Growing up, I remember English/Language Arts class in middle school and high school as being a time when I would read the same book as my classmates and be evaluated on my ability to read that book. I also remember being given specific writing assignments and being graded based on a checklist, a rubric, or most of the time with a generic comment and score written at the top of the paper. Did I ever question why I was reading only the books my teacher had our whole class read or writing about only the given prompt or writing assignment? Of course I didn't! I was a teacher pleaser and worried about the grade I would receive. I was the type of student that learned what the teacher wanted me to think while reading a class novel, and what she wanted me to write while responding to a prompt. If it meant an "A" on a reading quiz or a writing paper, I was all in. I had little to no identity at who I was as a reader and a writer.

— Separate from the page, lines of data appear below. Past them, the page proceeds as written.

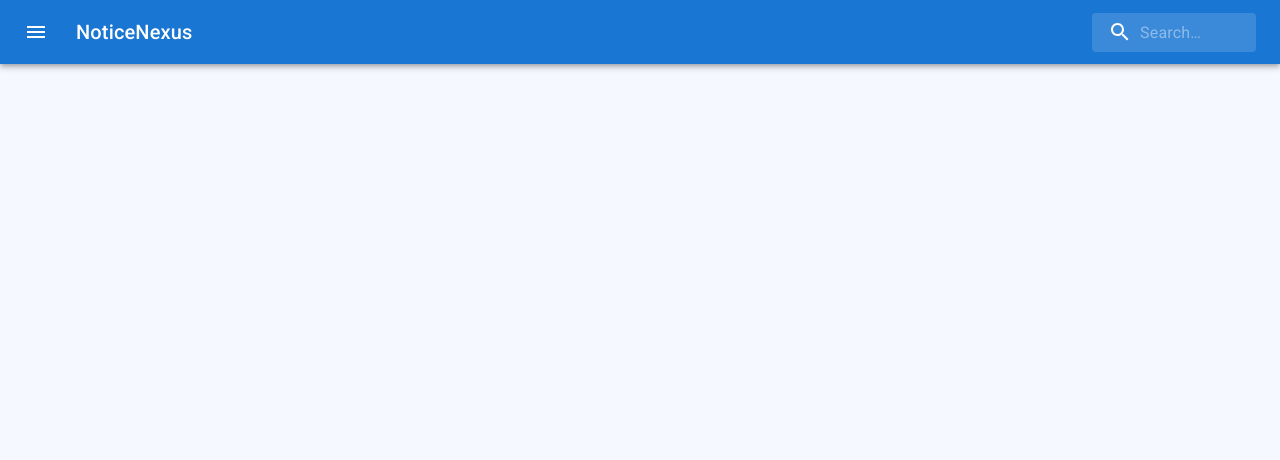
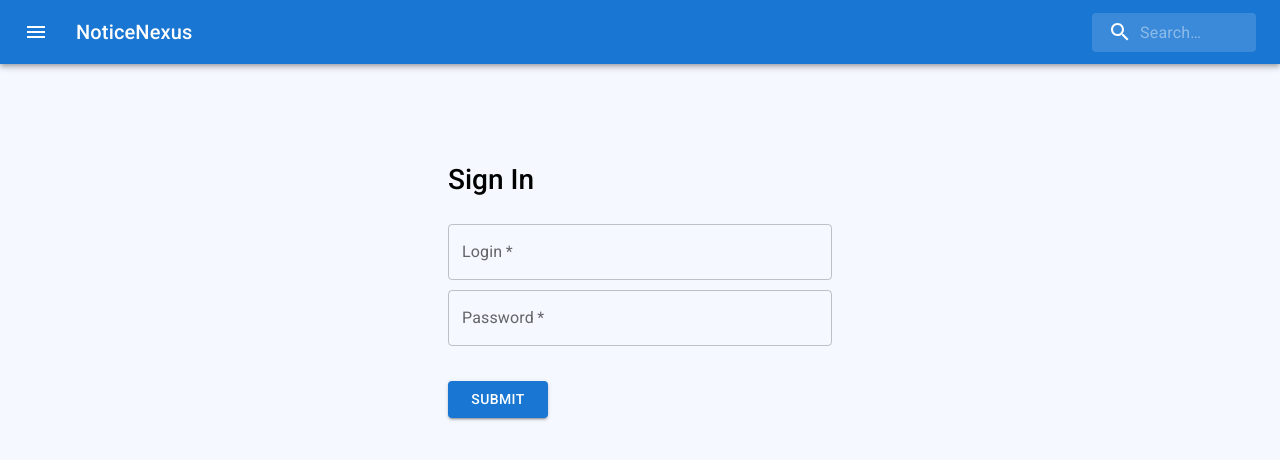
Before and after one commit to ACCeler94/NoticeNexus, a React (Create React App) app in the folder client/: page /login in a window 1280 px wide. Before the commit this address had no page. Shown: the top 460 px of the page. Built offline with nearby package versions, Linux system fonts and the light colour scheme.

Commit message:
Add functionality to log in

```diff
--- a/client/src/App.js
+++ b/client/src/App.js
@@ -3,6 +3,7 @@ import SearchAppBar from './components/layout/SearchAppBar/SearchAppBar';
 import Home from './components/pages/Home/Home';
 import SingleAd from './components/features/SingleAd/SingleAd';
 import Register from './components/pages/Register/Register';
+import Login from './components/pages/Login/Login';
 
 function App() {
   return (
@@ -12,6 +13,7 @@ function App() {
         <Route path='/' element={<Home />} />
         <Route path='/ads/:id' element={<SingleAd />} />
         <Route path='/register' element={<Register />} />
+        <Route path='/login' element={<Login />} />
       </Routes>
     </>
   );
--- a/client/src/components/features/Users/usersSlice.js
+++ b/client/src/components/features/Users/usersSlice.js
@@ -1,9 +1,22 @@
-import { createAsyncThunk, createSlice } from '@reduxjs/toolkit';
-import usersAPI from '../../../../API/usersAPI';
+import { createSlice } from '@reduxjs/toolkit';
+
 
 // initial state
 const initialState = {
   user: null,
-  status: 'idle',
-  error: null
 }
+
+
+// reducer
+export const usersSlice = createSlice({
+  name: 'users',
+  initialState,
+  reducers: {
+    logIn(state, action) {
+      state.user = action.payload;
+    }
+  }
+});
+
+export const { logIn } = usersSlice.actions;
+export default usersSlice.reducer;
--- /dev/null
+++ b/client/src/components/pages/Login/Login.js
@@ -0,0 +1,70 @@
+import TextField from '@mui/material/TextField';
+import styles from './Login.module.scss';
+import Button from '@mui/material/Button';
+import { useState } from 'react';
+import { AUTH_URL } from '../../../API/config';
+import Alert from '@mui/material/Alert';
+import CircularProgress from '@mui/material/CircularProgress';
+import { useDispatch } from 'react-redux';
+import { logIn } from '../../features/Users/usersSlice';
+
+
+const Login = () => {
+
+  const [login, setLogin] = useState('');
+  const [password, setPassword] = useState('');
+  const [status, setStatus] = useState(null); // null, loading, success, serverError, clientError
+  const dispatch = useDispatch();
+
+  const handleSubmit = e => {
+    e.preventDefault();
+
+    const options = {
+      method: 'POST',
+      headers: {
+        'Content-Type': 'application/json'
+      },
+      body: JSON.stringify({ login, password })
+    }
+
+    setStatus('loading')
+    fetch(`${AUTH_URL}/login`, options)
+      .then(res => {
+        if (res.status === 200) {
+          setStatus('success');
+          dispatch(logIn({ login }))
+        } else if (res.status === 400) {
+          setStatus('clientError');
+        } else {
+          setStatus('serverError');
+        }
+      })
+      .catch(err => {
+        setStatus('serverError');
+      })
+  }
+
+  return (
+    <div className={styles.formWrapper}>
+      <h2>Sign In</h2>
+      <form className={styles.form} onSubmit={handleSubmit}>
+
+        {status === 'loading' && (<CircularProgress />)}
+
+        {status === 'serverError' && (<Alert severity="error">Unexpected Error! Try again...</Alert>)}
+
+        {status === 'clientError' && (<Alert severity="error">Incorrect login or password!</Alert>)}
+
+        {status === 'success' && (<Alert severity="success">You have been successfully signed in.</Alert>)}
+
+        <TextField id="login" label="Login" variant="outlined" sx={{ margin: '5px 0' }} value={login} onChange={e => setLogin(e.target.value)} required />
+
+        <TextField id="password" label="Password" variant="outlined" type="password" sx={{ margin: '5px 0' }} value={password} onChange={e => setPassword(e.target.value)} required />
+
+        <Button type='submit' variant='contained' sx={{ maxWidth: '100px', marginTop: '30px' }}>Submit</Button>
+      </form>
+    </div>
+  )
+};
+
+export default Login;
--- /dev/null
+++ b/client/src/components/pages/Login/Login.module.scss
@@ -0,0 +1,17 @@
+@import '../../../styles/variables.scss';
+
+.formWrapper {
+  margin: 100px auto;
+  max-width: 30%;
+
+  h2 {
+    font-size: 1.75rem;
+    font-weight: $font-weight-medium;
+  }
+
+
+  .form {
+    display: flex;
+    flex-direction: column;
+  }
+}
--- a/client/src/redux/store.js
+++ b/client/src/redux/store.js
@@ -1,8 +1,11 @@
 import { configureStore } from '@reduxjs/toolkit';
 import adsReducer from '../components/features/Ads/adsSlice';
+import usersReducer from '../components/features/Users/usersSlice';
+
 
 export const store = configureStore({
   reducer: {
-    ads: adsReducer
+    ads: adsReducer,
+    users: usersReducer
   },
 })
```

Going to college and becoming certified with a degree in Teaching Communication, Arts, and Literature from the University of Minnesota-Duluth, I left college with an excitement and a passion for teaching middle school language arts. I was thrilled when I received a job offer to teach 8th Grade English in Rice Lake, WI. I entered my first few years of teaching with ideas from college that I incorporated into my teaching: differentiation, literature circles, grading writing with the 6 Traits of Writing rubrics, etc. I thought I was on top of the world. I kept a binder on every single unit that I did with my students each quarter. When it was time for their research speeches or to read The Giver, I simply pulled out my computer file on that topic and repeated what I had done the previous year. I began to offer differentiated book reviews for different types of learners. I provided scaffolding so that all students could read the class novel, even if it was below their lexile score. I thought I was a "super teacher" filled with cutting edge ideas.

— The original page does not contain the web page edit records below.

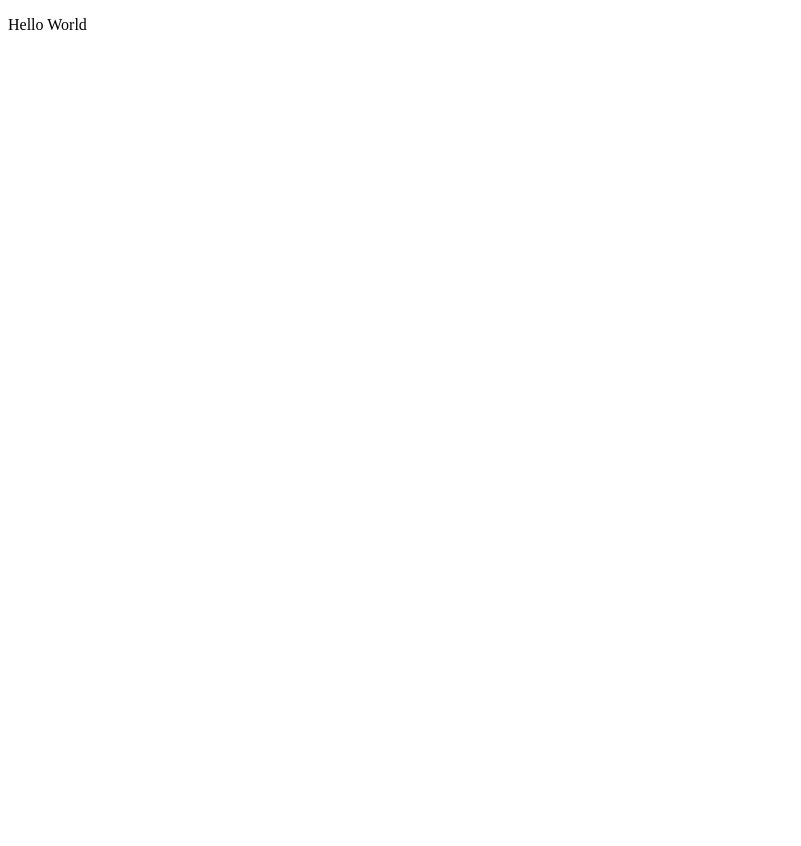
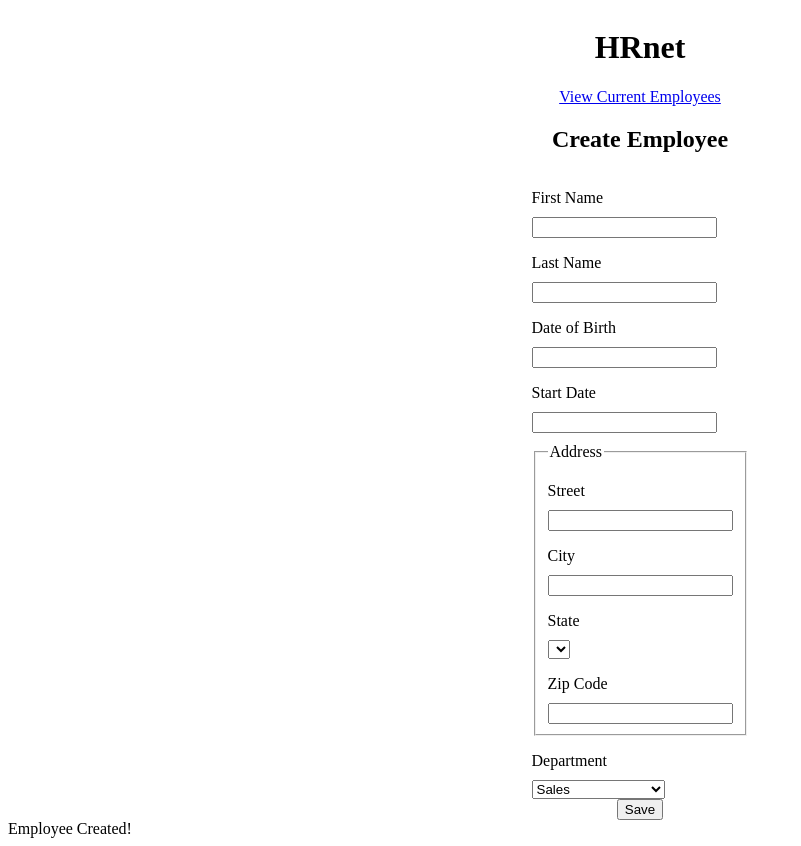
Before and after one commit to mrtinber/P14-HRNet, a React (Vite) app: page / in a window 1280 px wide. Shown: the whole page, without its empty margins (0-801 px from the left). Before the commit the page ends 800 px from the top, so only its background shows below. Built offline with nearby package versions, Linux system fonts and the light colour scheme; the HTML template or start-up script is replaced by a standard one.

Commit message:
Creating the 2 pages with React

```diff
--- a/package.json
+++ b/package.json
@@ -11,7 +11,9 @@
   },
   "dependencies": {
     "react": "^18.2.0",
-    "react-dom": "^18.2.0"
+    "react-dom": "^18.2.0",
+    "react-router-dom": "^6.23.1",
+    "sass": "^1.77.6"
   },
   "devDependencies": {
     "@types/react": "^18.2.66",
--- a/src/App.tsx
+++ b/src/App.tsx
@@ -1,7 +1,10 @@
+import { Router } from "./components/Router"
+import './scss/main.scss'
+
 function App() {
   return (
     <>
-      <p>Hello World</p>
+      <Router />
     </>
   )
 }
--- /dev/null
+++ b/src/components/InputElement.tsx
@@ -0,0 +1,12 @@
+type InputElementProps = {
+    id: string,
+    type: string,
+    content: string,
+}
+
+export const InputElement = ({ id, type, content }: InputElementProps) => {
+    return <>
+        <label htmlFor={id}>{content}</label>
+        <input type={type} id={id} />
+    </>
+}
--- /dev/null
+++ b/src/components/Router.tsx
@@ -0,0 +1,24 @@
+import { RouterProvider, createBrowserRouter } from "react-router-dom";
+import { CreateEmployee } from "../pages/CreateEmployee";
+import { EmployeeList } from "../pages/EmployeeList";
+
+const router = createBrowserRouter([
+    {
+        path: '/',
+        errorElement: <p>Oups, ça marche pas</p>,
+        children: [
+            {
+                path: '',
+                element: <CreateEmployee />
+            },
+            {
+                path: 'employee-list',
+                element: <EmployeeList />
+            },
+        ]
+    }
+])
+
+export function Router() {
+    return <RouterProvider router={router} />
+}
--- /dev/null
+++ b/src/pages/CreateEmployee.tsx
@@ -0,0 +1,53 @@
+import { Link } from "react-router-dom";
+import { InputElement } from "../components/InputElement";
+
+export const CreateEmployee = () => {
+    const saveEmployee = (event: React.MouseEvent<HTMLButtonElement>) => {
+        event.preventDefault();
+        console.log('ça sauve');
+    }
+
+    return <>
+        <div className="title">
+            <h1>HRnet</h1>
+        </div>
+        <div className="container">
+            <Link to="employee-list">View Current Employees</Link>
+            <h2>Create Employee</h2>
+            <form action="#" id="create-employee">
+                <InputElement id='first-name' type='text' content='First Name' />
+
+                <InputElement id='last-name' type='text' content='Last Name' />
+
+                <InputElement id='date-of-birth' type='text' content='Date of Birth' />
+
+                <InputElement id='start-date' type='text' content='Start Date' />
+
+                <fieldset className="address">
+                    <legend>Address</legend>
+
+                    <InputElement id='street' type='text' content='Street' />
+
+                    <InputElement id='city' type='text' content='City' />
+
+                    <label htmlFor="state">State</label>
+                    <select name="state" id="state"></select>
+
+                    <InputElement id='zip-code' type='number' content='Zip Code' />
+                </fieldset>
+
+                <label htmlFor="department">Department</label>
+                <select name="department" id="department">
+                    <option>Sales</option>
+                    <option>Marketing</option>
+                    <option>Engineering</option>
+                    <option>Human Resources</option>
+                    <option>Legal</option>
+                </select>
+            </form>
+
+            <button onClick={saveEmployee}>Save</button>
+        </div>
+        <div id="confirmation" className="modal">Employee Created!</div>
+    </>
+}
--- /dev/null
+++ b/src/pages/EmployeeList.tsx
@@ -0,0 +1,11 @@
+import { Link } from "react-router-dom"
+
+export const EmployeeList = () => {
+    return <>
+        <div id="employee-div" className="container">
+            <h1>Current Employees</h1>
+            <table id="employee-table" className="display"></table>
+            <Link to="/">Home</Link>
+        </div>
+    </>
+}
--- /dev/null
+++ b/src/scss/main.scss
@@ -0,0 +1,23 @@
+.title {
+    display: flex;
+    align-items: center;
+    justify-content: center;
+}
+
+
+.container {
+    display: flex;
+    flex-direction: column;
+    align-items: center;
+    justify-content: center;
+}
+
+label {
+    display: block;
+    margin-top: 1rem;
+    margin-bottom: 10px;
+}
+
+.address {
+    margin-top: 10px;
+}
```
Also changed, not shown: 2 other files (tests, documents, lock files or other folders).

It was after my 3rd year of teaching that I applied and was offered the job of middle school literacy coach. Taking on this job meant traveling from Wisconsin to Boston, Massachusetts one week at a time for a total of five weeks throughout the year to attend the intermediate literacy coach training through Lesley University. The training entailed learning not only all about how to teach within the Literacy Collaborative framework, but also to learn all about how to coach other teachers within my school on how to take on the Literacy Collaborative framework. From there, it has been hands-down the craziest, most eye-opening year of my life. I may have gone about it a little bit drastically, but after my first training week in Boston, I returned to Wisconsin and threw away all of my novel unit binders and ripped all of my commercialized posters off the wall and started with a fresh slate.

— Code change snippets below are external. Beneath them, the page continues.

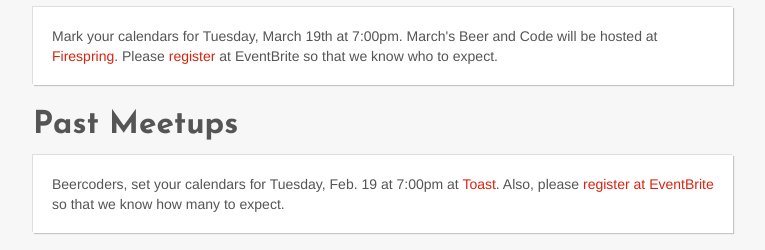
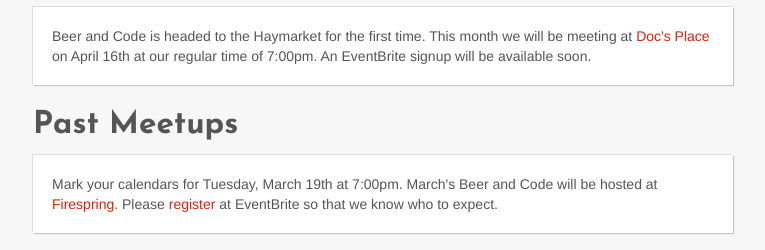
Before and after one commit to beercodelincoln/website, a plain HTML site: page index.html in a window 1280 px wide. Shown: the part 690-940 px from the top of the page, without its empty margins (257-1022 px from the left). Drawn offline with Linux system fonts and the light colour scheme.

Commit message:
Updating the index page with the upcoming event.

```diff
--- a/index.html
+++ b/index.html
@@ -67,6 +67,17 @@
 
             <div>
                 <p class="well">
+                Beer and Code is headed to the Haymarket for the first time.
+                This month we will be meeting at
+                <a href="http://docsoflincoln.webs.com/">Doc's Place</a>
+                on April 16th at our regular time of 7:00pm. An EventBrite
+                signup will be available soon.
+            </div>
+
+            <h2>Past Meetups</h2>
+
+            <div>
+                <p class="well">
                 Mark your calendars for Tuesday, March 19th at 7:00pm.
                 March's Beer and Code will be hosted at
                 <a href="http://www.firespring.com/">Firespring</a>.
@@ -77,8 +88,6 @@
                 at EventBrite so that we know who to expect.
                 </p>
             </div>
-
-            <h2>Past Meetups</h2>
 
             <div><p class="well">
                 Beercoders, set your calendars for Tuesday, Feb. 19 at 7:00pm
```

As I began my 4th year of teaching, I taught using a Reading Workshop, Writing Workshop, and Word Study daily. Each student had an independent reading book that he or she used to apply daily reading minilessons to. I held reading conferences during independent reading time and used the Benchmark Assessment tool to find out where my students were as readers and how I could use this formative assessment to set goals for them as readers. In addition, I started up a Writing Workshop that was centered around the writing process, choice, and exploring using a Writer's Notebook. My teaching took on an inquiry based, constructivism approach. My students began to see themselves as readers and writers, and I knew at this point that my teaching would never be the same.
Now as I begin my 5th year of teaching and my 1st year of coaching, I am not only responsible for continuing to implement and take on all parts of the framework, but I am also responsible for providing professional development and individual coaching within the classroom to 12 language arts teachers in the middle school I work at to help them take on the framework as well. I truly believe that our middle school is doing what is best for students by teaching teachers how to view students as readers and writers who are capable and should make their own choices when it comes to their reading and writing. Choice almost always equals a deeper investment and feeling of ownership that does not come along with when somebody else makes a choice for you. Please continue to follow my blog to hear about adventures, challenges, and successes in the life of a middle school literacy coach.